Air Force officials are asking Airmen to stay extra vigilant in protecting their credit and themselves from identity theft in light of the recent theft of 26.5 million veteran’s records from the home of a Department of Veterans Affairs employee in May.

The VA announced over the weekend that the stolen records might include personal information of people currently in the military, according to a VA news release. Initial findings from the VA indicated the personal information on about 50,000 active duty, National Guard and Reserve Airmen may have been involved.

As the two agencies compared electronic files, VA and the Department of Defense learned that personal information on as many as 1.1 million active-duty servicemembers, 430,000 National Guardsmen, and 645,000 members of the Reserve may have been included in the data theft, according to the VA release June 7.

The VA has received no reports that the stolen data has been used for fraudulent purposes. However, the VA is asking all veterans to carefully monitor bank statements, credit card statements and any statements relating to recent financial transactions.

Several resources are available for people to go to for more information. The VA has set up a special Web site at www.firstgov.gov/veteransinfo and a toll-free telephone number, 800-FED-INFO or 800-333-4636, that feature up-to-date news and information on the data compromise.

The site offers tips on how to check credit reports, how to guard against identity theft and whom to call if an individual believes any fraudulent activity is occurring using his or her personal information.

The Air Force and Department of Defense are working closely with the VA to determine how many Airmen and other service members may be affected by the compromise of records. Airmen whose information has been compromised will be notified by the VA so they can take the appropriate steps.

Tips on how to watch for suspicious activity include the following:

-- Closely monitor your bank and credit card statements for fraudulent transactions. Monitoring accounts online is the best way to detect fraud early.

-- Place a 90-day fraud alert on your credit report, which tells creditors to contact you before opening any new accounts or making any changes to your existing accounts. This action may cause some delays if you are trying to obtain new credit.

-- It is only necessary to contact one of three companies to place an alert. That company is then required to contact the other two. The three companies are Equifax (800-525-6285, www.equifax.com); Experian (888-397-3742, www.experian.com); and TransUnion (800-680-7289, www.transunion.com).

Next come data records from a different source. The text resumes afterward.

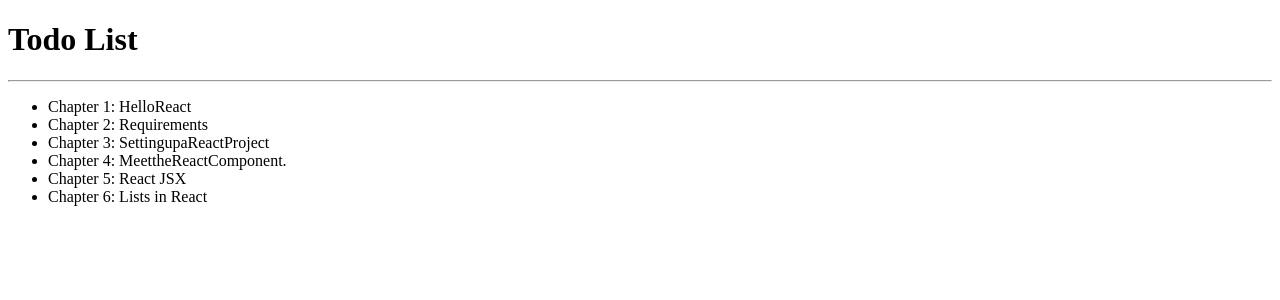
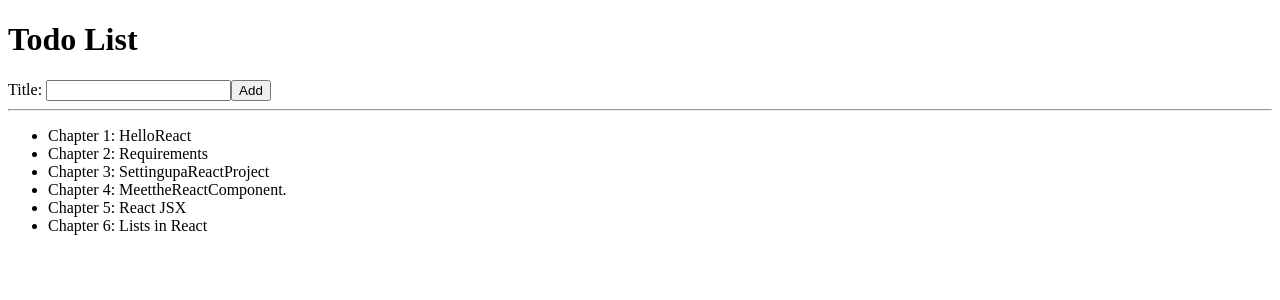
Before and after one commit to mikelikecoding/react-todo2, a React (Create React App) app: page / in a window 1280 px wide. Shown: the top 300 px of the page. Built offline with nearby package versions, Linux system fonts and the light colour scheme; the HTML template or start-up script is replaced by a standard one.

Commit message:
The last commit/ week 2

```diff
--- /dev/null
+++ b/src/AddTodoForm.js
@@ -0,0 +1,16 @@
+import * as React from 'react'
+
+function AddTodoForm () {
+   return (
+    <form>
+      <label htmlFor="todoTitle">Title: </label>
+      <input id="todoTitle" type="text" />
+      <button>Add</button>
+    </form>
+
+   )
+}
+
+
+
+export default AddTodoForm;
--- a/src/App.js
+++ b/src/App.js
@@ -1,47 +1,20 @@
 import * as React from 'react';
-
-{/*This is an array of object to create a list*/}
-
-const todoList = [
-  {
-    title: 'HelloReact',
-    objectID: 1,
-}, {
-    title: 'Requirements',
-    objectID: 2,
-},{
-  title: 'SettingupaReactProject',
-  objectID: 3,
-},{
-  title: 'MeettheReactComponent.',
-  objectID: 4,
-},{
-  title: 'React JSX',
-  objectID: 5,
-},{
-  title: 'Lists in React',
-  objectID: 6,
-},
+import TodoList from './TodoList';
+import AddTodoForm from './AddTodoForm';
 
 
-];
 
-{/*This is the app that will display the arrays of Object*/}
+{/*This is the app that will display the arrays of Object and the form with button*/}
 
 function App() {
   return (
-<div>
+    <div>
       <h1>Todo List</h1>
 
+  <AddTodoForm />
+
 <hr />
-    <ul>
-        {/*This map function will iterate through the array of object*/}
-
-      {todoList.map((item) =>
-        <li key={item.objectID} >Chapter  {item.objectID}:  {item.title}
-        </li> )}
-
-    </ul>
+ <TodoList />
 </div> );
 }
 
--- /dev/null
+++ b/src/TodoList.js
@@ -0,0 +1,53 @@
+import * as React from 'react';
+
+/////////////////////////////
+// The todo arry
+////////////////////////////
+
+const todoList = [
+     {
+       title: 'HelloReact',
+       objectID: 1,
+   }, {
+       title: 'Requirements',
+       objectID: 2,
+   },{
+     title: 'SettingupaReactProject',
+     objectID: 3,
+   },{
+     title: 'MeettheReactComponent.',
+     objectID: 4,
+   },{
+     title: 'React JSX',
+     objectID: 5,
+   },{
+     title: 'Lists in React',
+     objectID: 6,
+   },
+
+
+   ];
+
+////////////////////////////////
+// The todo function
+///////////////////////////////
+
+function TodoList () {
+    return (
+        <ul>
+        {/*This map function will iterate through the array of object*/}
+
+      {todoList.map((item) =>
+        <li key={item.objectID} >Chapter  {item.objectID}:  {item.title}
+        </li> )}
+
+      </ul>
+    )
+}
+
+
+
+
+
+
+export default TodoList;
```
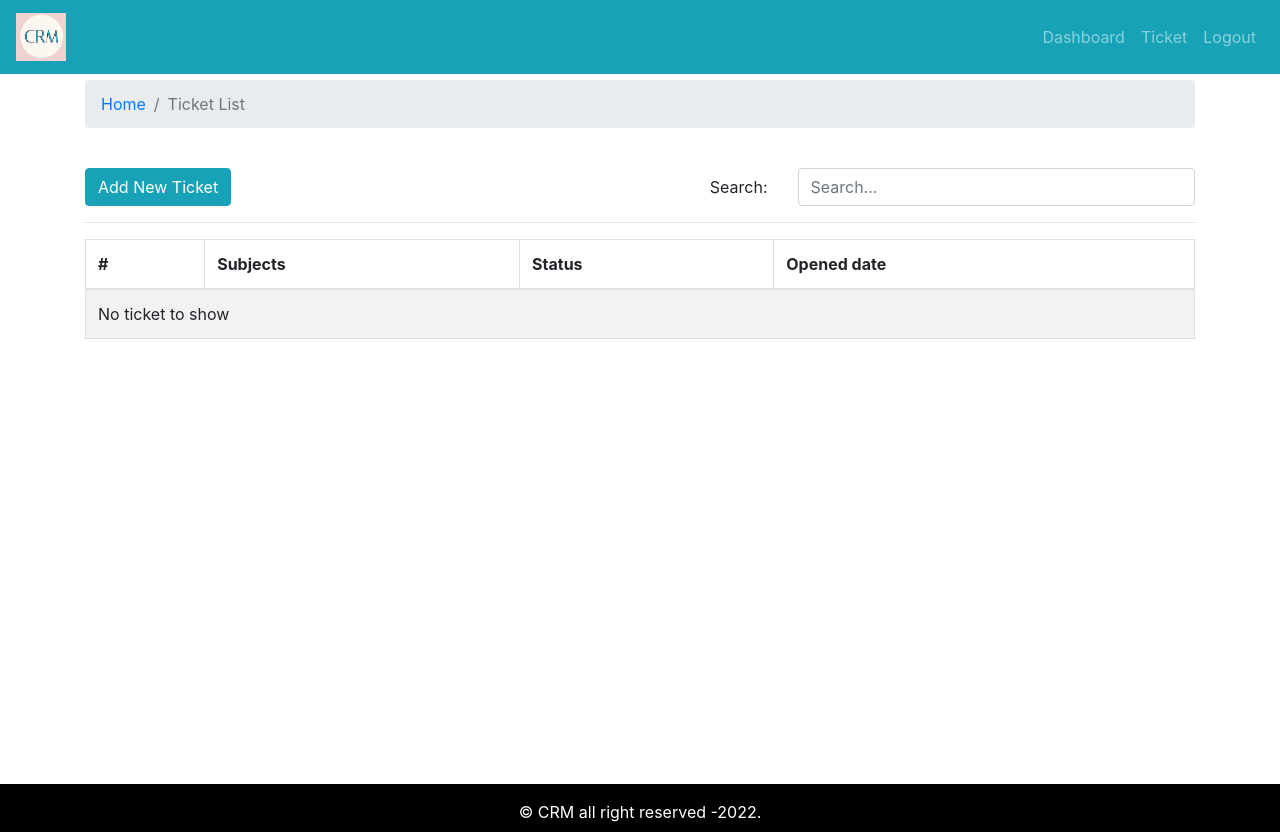
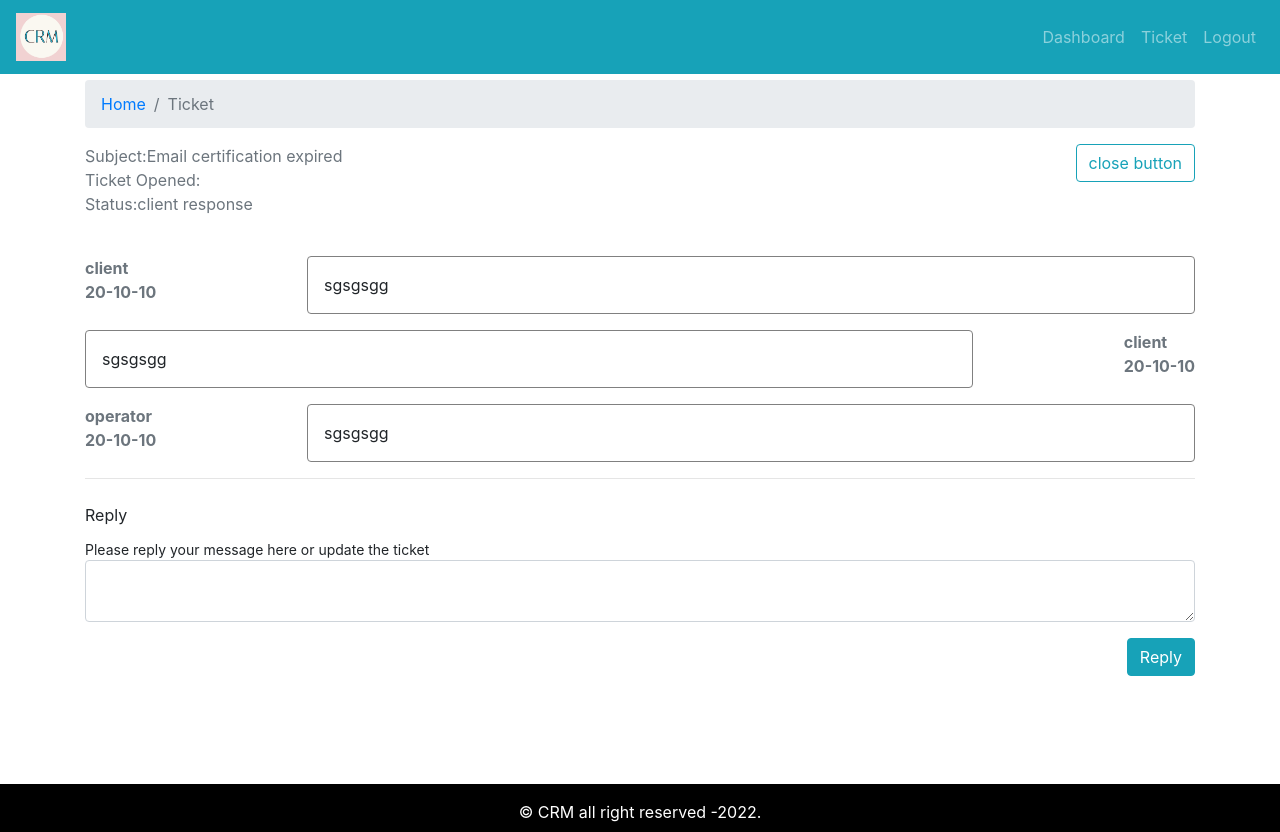
Before and after one commit to Nish263/crm-frontend, a React (Create React App) app: page / in a window 1280 px wide. Built offline with nearby package versions, Linux system fonts and the light colour scheme.

Commit message:
ticket landing page

```diff
--- a/src/App.js
+++ b/src/App.js
@@ -5,8 +5,8 @@
 // import { AddTicket } from "./pages/new-ticket/AddTicket.page";
 
 // import { Entry } from "./pages/Entry/Entry.page";
-import { TicketList } from "./pages/ticket-list/TicketList.page";
-
+// import { TicketList } from "./pages/ticket-list/TicketList.page";
+import { Ticket } from "./pages/ticket/Ticket.page";
 function App() {
   return (
     <div className="App">
@@ -14,7 +14,8 @@
       <DefaultLayout>
         {/* <Dashboard /> */}
         {/* <AddTicket /> */}
-        <TicketList />
+        {/* <TicketList /> */}
+        <Ticket />
       </DefaultLayout>
     </div>
   );
--- a/src/assests/Data/dummy-tickets.json
+++ b/src/assests/Data/dummy-tickets.json
@@ -3,7 +3,12 @@
     "id": 1,
     "subject": "Email certification expired",
     "status": "client response",
-    "addedAt": "2022-05-03"
+    "addedAt": "2022-05-03",
+    "history": [
+      { "date": "20-10-10", "message": "sgsgsgg", "messageBy": "client" },
+      { "date": "20-10-10", "message": "sgsgsgg", "messageBy": "client" },
+      { "date": "20-10-10", "message": "sgsgsgg", "messageBy": "operator" }
+    ]
   },
   {
     "id": 2,
--- /dev/null
+++ b/src/components/message-history/MessageHistory.comp.js
@@ -0,0 +1,20 @@
+import React from "react";
+import PropTypes from "prop-types";
+import "./message-history.style.css";
+
+export const MessageHistory = ({ msg }) => {
+  if (!msg) return null;
+  return msg.map((row, i) => (
+    <div className="message-history mt-3">
+      <div key={i} className="send font-weight-bold text-secondary">
+        <div className="sender">{row.messageBy}</div>
+        <div className="date">{row.date}</div>
+      </div>
+      <div className="message">{row.message}</div>
+    </div>
+  ));
+};
+
+MessageHistory.propTypes = {
+  msg: PropTypes.array.isRequired,
+};
--- /dev/null
+++ b/src/components/message-history/message-history.style.css
@@ -0,0 +1,18 @@
+.message-history {
+  display: flex;
+  flex-direction: row;
+  justify-content: space-between;
+}
+
+.message-history:nth-child(even) {
+  display: flex;
+  flex-direction: row-reverse;
+  justify-content: space-between;
+}
+
+.message {
+  padding: 1rem;
+  width: 80%;
+  border: 1px solid grey;
+  border-radius: 0.25rem;
+}
--- a/src/components/ticket-table/TicketTable.com.js
+++ b/src/components/ticket-table/TicketTable.com.js
@@ -3,7 +3,7 @@
 import PropTypes from "prop-types";
 
 export const TicketTable = ({ tickets }) => {
-  // if (!tickets.length)
+  if (!tickets.length)
     return (
       <Table striped bordered hover>
         <thead>
--- /dev/null
+++ b/src/components/update-ticket/UpdateTicket.comp.js
@@ -0,0 +1,32 @@
+import React from "react";
+import PropTypes from "prop-types";
+import { Form, Button } from "react-bootstrap";
+
+export const UpdateTicket = ({ msg, handleOnChange, handleOnSubmit }) => {
+  return (
+    <Form onSubmit={handleOnSubmit}>
+      <Form.Label>Reply</Form.Label>
+      <Form.Text>
+        {" "}
+        Please reply your message here or update the ticket
+      </Form.Text>
+      <Form.Control
+        value={msg}
+        onChange={handleOnChange}
+        as="textarea"
+        row="5"
+        name="detail"
+      />
+      <div className="text-right mt-3 mb-3">
+        <Button variant="info" type="submit">
+          Reply
+        </Button>
+      </div>
+    </Form>
+  );
+};
+UpdateTicket.propTypes = {
+  msg: PropTypes.string.isRequired,
+  handleOnChange: PropTypes.func.isRequired,
+  handleOnSubmit: PropTypes.func.isRequired,
+};
--- a/src/pages/ticket-list/TicketList.page.js
+++ b/src/pages/ticket-list/TicketList.page.js
@@ -13,7 +13,6 @@
 
   const handleOnChange = (e) => {
     const { value } = e.target;
-
     setStr(value);
     searchTicket(value);
   };
--- /dev/null
+++ b/src/pages/ticket/Ticket.page.js
@@ -0,0 +1,55 @@
+import React, { useEffect, useState } from "react";
+import { Container, Row, Col, Button } from "react-bootstrap";
+import { PagesBreadcrumb } from "../../components/breadcrumb/PagesBreadcrumb.comp";
+import tickets from "../../assests/Data/dummy-tickets.json";
+import { MessageHistory } from "../../components/message-history/MessageHistory.comp";
+import { UpdateTicket } from "../../components/update-ticket/UpdateTicket.comp";
+
+const ticket = tickets[0];
+export const Ticket = () => {
+  const [message, setMessage] = useState("");
+
+  useEffect(() => {}, [message]);
+
+  const handleOnChange = (e) => {
+    setMessage(e.target.value);
+  };
+
+  const handleOnSubmit = () => {
+    alert("form submitted");
+  };
+  return (
+    <Container>
+      <Row>
+        <Col>
+          <PagesBreadcrumb pages="Ticket" />
+        </Col>
+      </Row>
+      <Row>
+        <Col className="text-weight-bolder text-secondary">
+          <div className="subject">Subject:{ticket.subject}</div>
+          <div className="date">Ticket Opened:{ticket.issueDate}</div>
+          <div className="status">Status:{ticket.status}</div>
+        </Col>
+        <Col className="text-right">
+          <Button variant="outline-info">close button</Button>
+        </Col>
+      </Row>
+      <Row className="mt-4">
+        <Col>
+          <MessageHistory msg={ticket.history} />
+        </Col>
+      </Row>
+      <hr />
+      <Row className="mt-4">
+        <Col>
+          <UpdateTicket
+            msg={message}
+            handleOnChange={handleOnChange}
+            handleOnSubmit={handleOnSubmit}
+          />
+        </Col>
+      </Row>
+    </Container>
+  );
+};
```
Lines whose indentation alone changed are shown as unchanged.
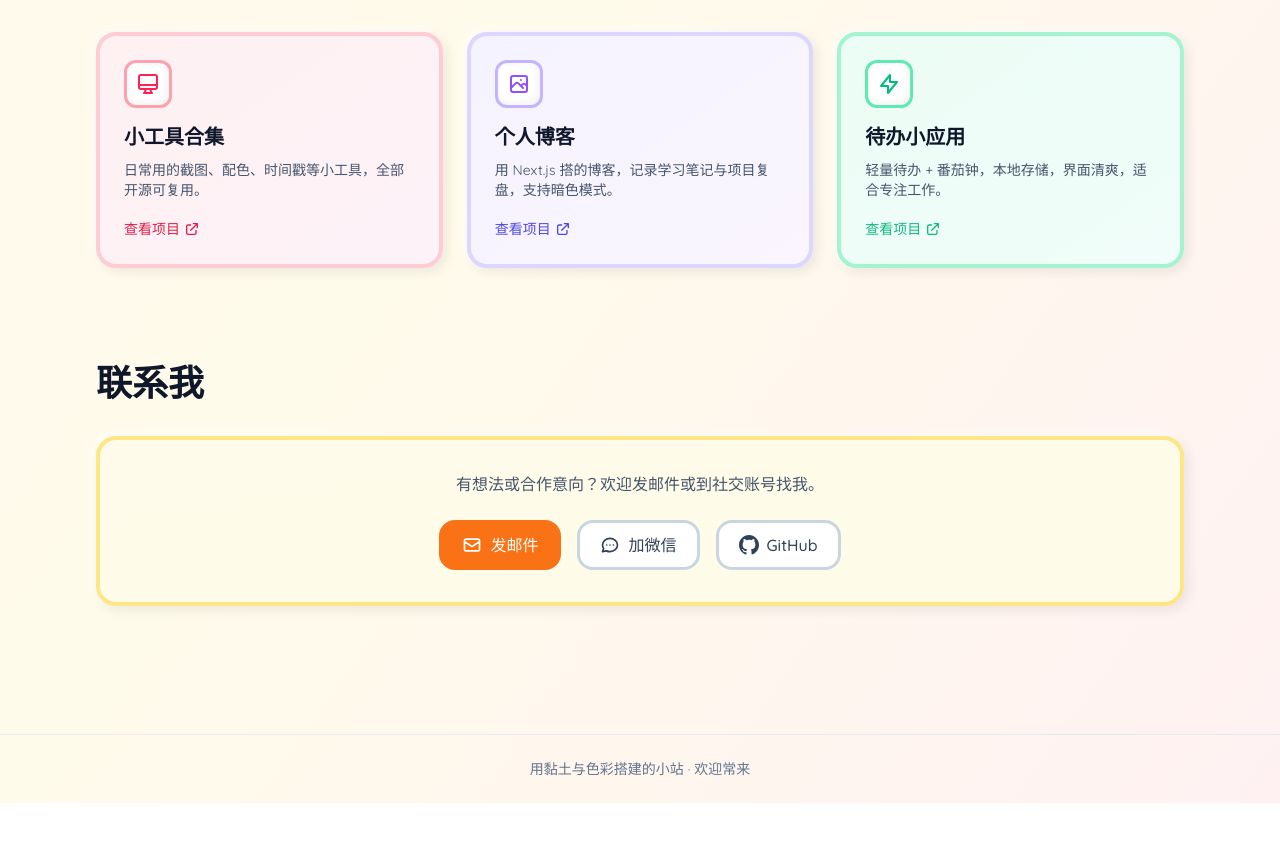
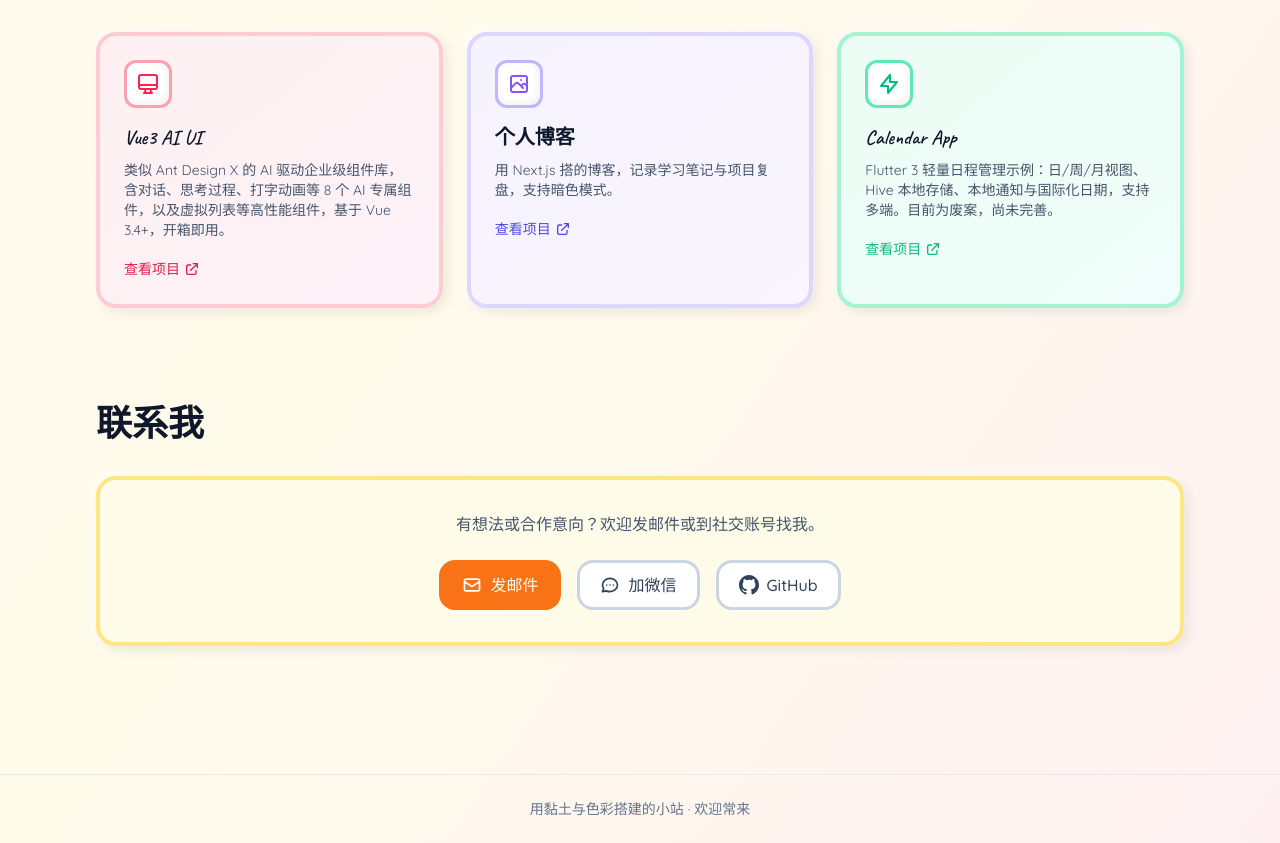
Before and after one commit to Tom-kkk/my-loading-page, a React (Vite) app: page / in a window 1280 px wide. Shown: the part 980-1823 px from the top of the page. Before the commit the page ends 1783 px from the top, so only its background shows below. Built offline with nearby package versions, Linux system fonts and the light colour scheme.

Commit message:
fix：修改个人项目介绍

```diff
--- a/src/data/site.js
+++ b/src/data/site.js
@@ -23,9 +23,9 @@ export const about = {
 export const projects = [
   {
     id: "1",
-    title: "小工具合集",
-    description: "日常用的截图、配色、时间戳等小工具，全部开源可复用。",
-    href: "#",
+    title: "Vue3 AI UI",
+    description: "类似 Ant Design X 的 AI 驱动企业级组件库，含对话、思考过程、打字动画等 8 个 AI 专属组件，以及虚拟列表等高性能组件，基于 Vue 3.4+，开箱即用。",
+    href: "https://vaiui.zhxnodehub.top/",
     theme: "rose",
     icon: "book",
   },
@@ -39,9 +39,9 @@ export const projects = [
   },
   {
     id: "3",
-    title: "待办小应用",
-    description: "轻量待办 + 番茄钟，本地存储，界面清爽，适合专注工作。",
-    href: "#",
+    title: "Calendar App",
+    description: "Flutter 3 轻量日程管理示例：日/周/月视图、Hive 本地存储、本地通知与国际化日期，支持多端。目前为废案，尚未完善。",
+    href: "https://github.com/Tom-kkk/calendar_app",
     theme: "emerald",
     icon: "bolt",
   },
```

Once the fraud alert has been posted, you are entitled to free copies of your credit reports. Review these reports for inquiries from companies you haven’t contacted or accounts you didn’t open. The alert can be renewed after 90 days.

Airmen are advised to take the following steps if they discover fraudulent accounts or transactions:

-- Contact the financial institution to close the fraudulent account(s) that have been tampered with.

-- File a report with the local police department.

-- File a complaint with the Federal Trade Commission by phone at 877-438-4338, online at www.consumer.gov/idtheft, or by mail to Identity Theft Clearinghouse, Federal Trade Commission, 600 Pennsylvania Avenue NW, Washington, DC 20580.

Additionally, Family Support Centers across the Air Force are prepared to assist anyone with questions regarding identity theft or similar financial concerns, Air Force officials said.

Additional help can be found online at: